By Dan Cook
Between September 2013 and March, the number of uninsureds
ages 18 to 64 dropped by nearly 5 percent. As a result, less than 1 percent of that demographic lacks coverage.
This was the state of affairs just prior to the late-March surge in the newly insured that pushed insurance via the public exchanges
from 3.9 million to more than 7 million, according to the surveyors, RAND American Life Panel. So, in fact, that less-than-1 percent fell further in the waning weeks of the exchange enrollment period.
When the survey began last September, 40.7 million Americans were uninsured. Since then, 14.5 million got covered, while 5.2 million lost it, for a net gain of 9.3 million.
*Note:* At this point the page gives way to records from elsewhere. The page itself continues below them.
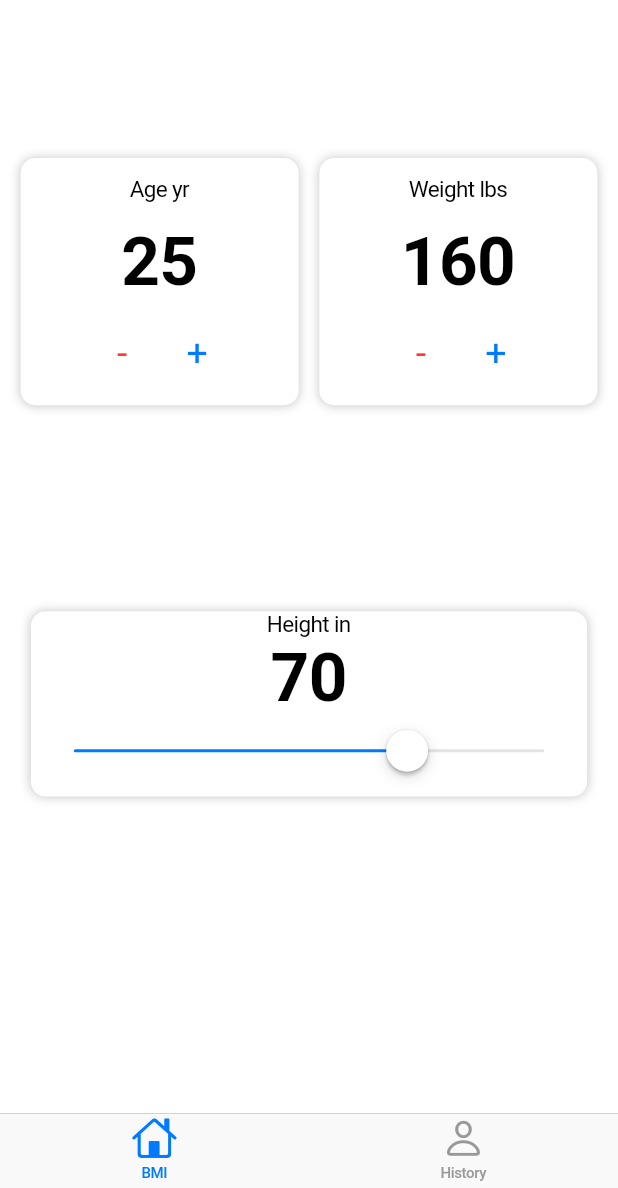
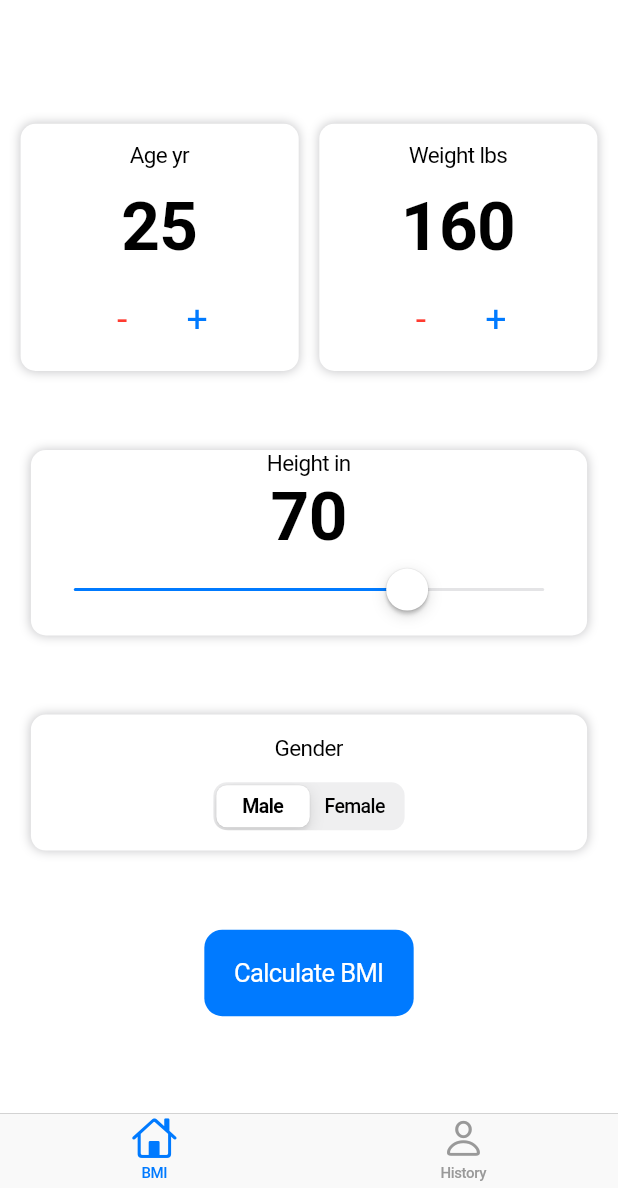
Before and after one commit to WenHao1223/learning-flutter, a Flutter app: the screen it shows after launch, on a phone screen of 412 x 824 dp, the part 48-1236 px from its top. Run offline on Flutter 3.47's test engine with Material 3 defaults, Android fonts, the phone set to English and light mode, and no system bars; our stand-ins replace cloud_firestore, dio, file_picker, firebase_auth, firebase_core, firebase_storage and 4 more; accounts and stored records are empty; generated files the repository leaves out were written again.

Commit message:
Learn cupertino alert dialog, shared preferences, PageRouteBuilder

```diff
--- a/imbi/lib/main.dart
+++ b/imbi/lib/main.dart
@@ -2,6 +2,7 @@ import 'package:flutter/cupertino.dart';
 import 'package:imbi/pages/main_page.dart';
 
 void main() {
+  WidgetsFlutterBinding.ensureInitialized();
   runApp(const MyApp());
 }
 
--- a/imbi/lib/pages/bmi_page.dart
+++ b/imbi/lib/pages/bmi_page.dart
@@ -1,4 +1,8 @@
+import 'dart:math';
+
 import 'package:flutter/cupertino.dart';
+import 'package:imbi/pages/main_page.dart';
+import 'package:shared_preferences/shared_preferences.dart';
 import 'package:imbi/widgets/info_card.dart';
 
 class BmiPage extends StatefulWidget {
@@ -11,7 +15,7 @@ class BmiPage extends StatefulWidget {
 class _BmiPageState extends State<BmiPage> {
   double? _deviceHeight, _deviceWidth;
 
-  int _age = 25, _weight = 160, _height = 70;
+  int _age = 25, _weight = 160, _height = 70, _gender = 0;
 
   @override
   Widget build(BuildContext context) {
@@ -19,6 +23,7 @@ class _BmiPageState extends State<BmiPage> {
     _deviceWidth = MediaQuery.of(context).size.width;
 
     return CupertinoPageScaffold(
+      child: Center(
         child: Container(
           height: _deviceHeight! * 0.85,
           child: Column(
@@ -36,7 +41,10 @@ class _BmiPageState extends State<BmiPage> {
                 ],
               ),
               _heightSelectContainer(),
+              _genderSelectContainer(),
+              _calculateBmiButton(),
             ],
+          ),
         ),
       ),
     );
@@ -218,4 +226,109 @@ class _BmiPageState extends State<BmiPage> {
       ),
     );
   }
+
+  Widget _genderSelectContainer() {
+    return InfoCard(
+      height: _deviceHeight! * 0.11,
+      width: _deviceWidth! * 0.90,
+      child: Column(
+        mainAxisAlignment: MainAxisAlignment.spaceEvenly,
+        mainAxisSize: MainAxisSize.max,
+        crossAxisAlignment: CrossAxisAlignment.center,
+        children: [
+          const Text(
+            "Gender",
+            style: TextStyle(
+              fontSize: 15,
+              fontWeight: FontWeight.w400,
+            ),
+          ),
+          CupertinoSlidingSegmentedControl(
+            groupValue: _gender,
+            children: const {
+              0: Text("Male"),
+              1: Text("Female"),
+            },
+            onValueChanged: (value) {
+              setState(() {
+                _gender = value as int;
+              });
+            },
+          ),
+        ],
+      ),
+    );
   }
+
+  Widget _calculateBmiButton() {
+    return Container(
+      height: _deviceHeight! * 0.07,
+      child: CupertinoButton.filled(
+        child: const Text("Calculate BMI"),
+        onPressed: () {
+          if (_height > 0 && _weight > 0 && _age > 0) {
+            double _bmi = 703 * _weight / pow(_height, 2);
+            _showResultDialog(_bmi);
+          }
+        },
+      ),
+    );
+  }
+
+  void _showResultDialog(double bmi) {
+    String? status;
+    if (bmi < 18.5) {
+      status = "Underweight";
+    } else if (bmi < 25) {
+      status = "Normal";
+    } else if (bmi < 30) {
+      status = "Overweight";
+    } else {
+      status = "Obese";
+    }
+    showCupertinoDialog(
+      context: context,
+      builder: (BuildContext context) {
+        return CupertinoAlertDialog(
+          title: Text(status!),
+          content: Text(
+            bmi.toStringAsFixed(2),
+          ),
+          actions: [
+            CupertinoDialogAction(
+              child: const Text("OK"),
+              onPressed: () {
+                _saveResult(bmi.toString(), status!);
+                Navigator.pop(context);
+                Navigator.pushReplacement(
+                  context,
+                  PageRouteBuilder(
+                    pageBuilder: (context, animation1, animation2) => MainPage(),
+                    transitionDuration: Duration.zero,
+                  ),
+                );
+              },
+            ),
+          ],
+        );
+      },
+    );
+  }
+
+  void _saveResult(String bmi, String status) async {
+    // final prefs = await SharedPreferences.getInstance();
+    // https://github.com/flutter/flutter/issues/153075
+    final prefs = await SharedPreferencesWithCache.create(
+      cacheOptions: const SharedPreferencesWithCacheOptions(allowList: null),
+    );
+    await prefs.setString(
+      "bmi_date",
+      DateTime.now().toString(),
+    );
+    await prefs.setStringList(
+      "bmi_data",
+      <String>[bmi, status],
+    );
+    print("BMI Result saved!");
+  }
+}
```
Also changed, not shown: imbi/lib/pages/history_page.dart (+76 -2 lines). Lines whose indentation alone changed are shown as unchanged.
RAND estimated that 1.4 million of the 3.9 million who enrolled in public exchange plans were uninsured before.
Although the pressure to enroll drove the numbers, RAND found that many of those newly insured now have coverage through their employer or Medicaid.
“Enrollment in ESI plans increased by 8.2 million and Medicaid enrollment increased by 5.9 million,” RAND reported, outstripping the number of insured via the public exchanges even after the late surge.
Fewer than a million dropped out of the insurance market altogether.
“While the survey cannot tell if this latter group lost their insurance due to cancellation or because they simply felt the cost was too high, the overall number is very small, representing less than 1 percent of people between the ages of 18 and 64,” RAND said.
RAND found that, among those surveyed, 80 percent who acquired insurance got the same type of coverage they’d had before, despite the new exchange options.
The RAND study tracked information gathered month-by-month from more than 2,000 individuals.
“This detailed information about insurance coverage combined with the fact that the same individuals were surveyed each month provides a unique ability to track how insurance coverage has changed since the major health insurance coverage provisions of the ACA took effect on Jan. 1, 2014,” RAND said.
Originally published on BenefitsPro.com